"No one wants to stay up too late," Orr said, "so they go to the vigil Mass and then can get back home and have a big meal and open presents."

The one Christmas Day Mass at the church, at 10 a.m., won't be even half full, he said. That has become family time, and also a day to travel.

But he thinks midnight Mass is rarefied air for those who stay up for it. About half of Wichita's Catholic churches will have Mass at midnight tonight, including a very traditional one, in Latin, at St. Anthony's downtown.

"There's so very few times of the year the Church has a specific time and prayers and readings just for the midnight Mass," Orr said.

He remembers napping as a child before being awoken to go to midnight Mass, then coming home to Irish coffee.

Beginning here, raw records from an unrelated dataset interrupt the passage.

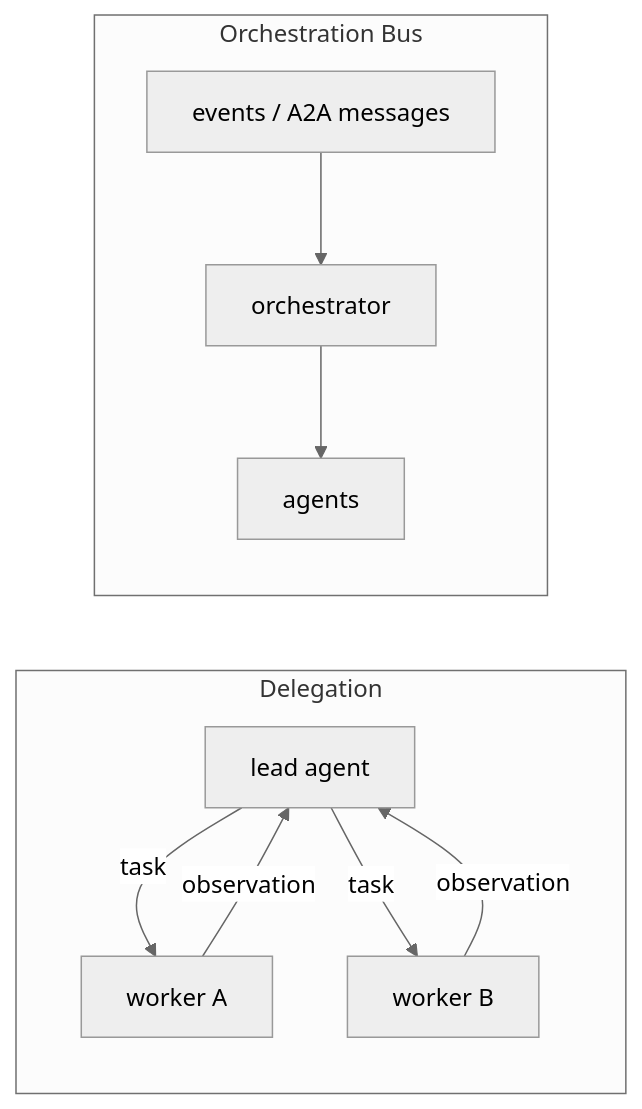
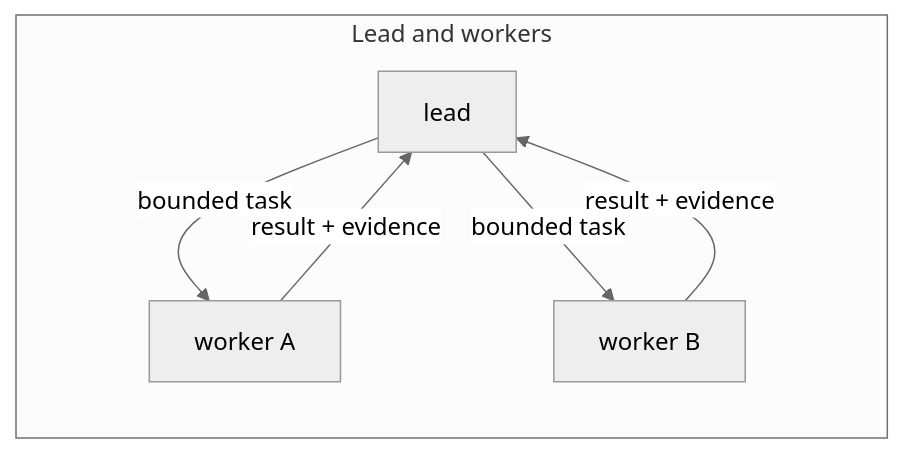
Before and after one commit to balureddy003/Naro: the diagram in docs/learn/09-multi-agent.md, drawn with Mermaid (neutral theme). The commit also changed other lines of this file and 52 other files, not shown here.

````diff
--- a/docs/learn/09-multi-agent.md
+++ b/docs/learn/09-multi-agent.md
@@ -17,12 +12,9 @@
 ```mermaid
 flowchart LR
-    subgraph delegation["Delegation"]
-      L["lead agent"] -->|task| W1["worker A"]
-      L -->|task| W2["worker B"]
-      W1 -->|observation| L
-      W2 -->|observation| L
-    end
-    subgraph bus["Orchestration Bus"]
-      E["events / A2A messages"] --> O["orchestrator"] --> AG["agents"]
+    subgraph delegation["Lead and workers"]
+      L["lead"] -->|bounded task| W1["worker A"]
+      L -->|bounded task| W2["worker B"]
+      W1 -->|result + evidence| L
+      W2 -->|result + evidence| L
     end
 ```
````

"I'll remember that to my dying day," Orr said. "We don't have a heavy attendance by kids at midnight Mass, but I think the ones who go really look forward to it.

"Keeping that kind of ritual alive is very important."

Away in a manger, no crib for his bed

The little Lord Jesus lay down His sweet head

The stars in the sky look down where he lay

The little Lord Jesus asleep on the hay.

Mike Scherer's son, Andrew, is 17 years old and will play trombone tonight at the midnight Mass at Resurrection church. The addition of brass to the usual musical instruments elevates that Mass for him. But memories do, too.

"When we first moved here and went to midnight Mass, I was chosen to carry the baby Jesus up in the procession. We have a large nativity,'' he said. "I was in first grade then."

Andrew's sister, Christina, is 15 and used to equate midnight Mass with being able to stay up late as a little kid.

"Now to me it's more of a tradition," she said. "We do it because we love doing it. It feels a lot more like Christmas."

It came upon the midnight clear

That glorious song of old

From angels bending near the earth

To touch their harps of gold.

"Peace on the earth, good will to men

"From heaven's all-gracious King."

The world in solemn stillness lay

To hear the angels sing.

Christmas Eve also always brings new faces to church.

"I see people I never see," Orr said. "They will be there at 11 in the evening and they have their place staked out and they listen to the carols."

David Dondlinger attends all three Christmas Masses at Resurrection, directing the choirs. He said he never strays far from traditional carols because it's the most beloved music of all, and the music people sing best.

"It always seems more solemn" at midnight, he said. "The fact that people have stayed up that late to attend a service gives it a feeling of anticipation and expectation and importance."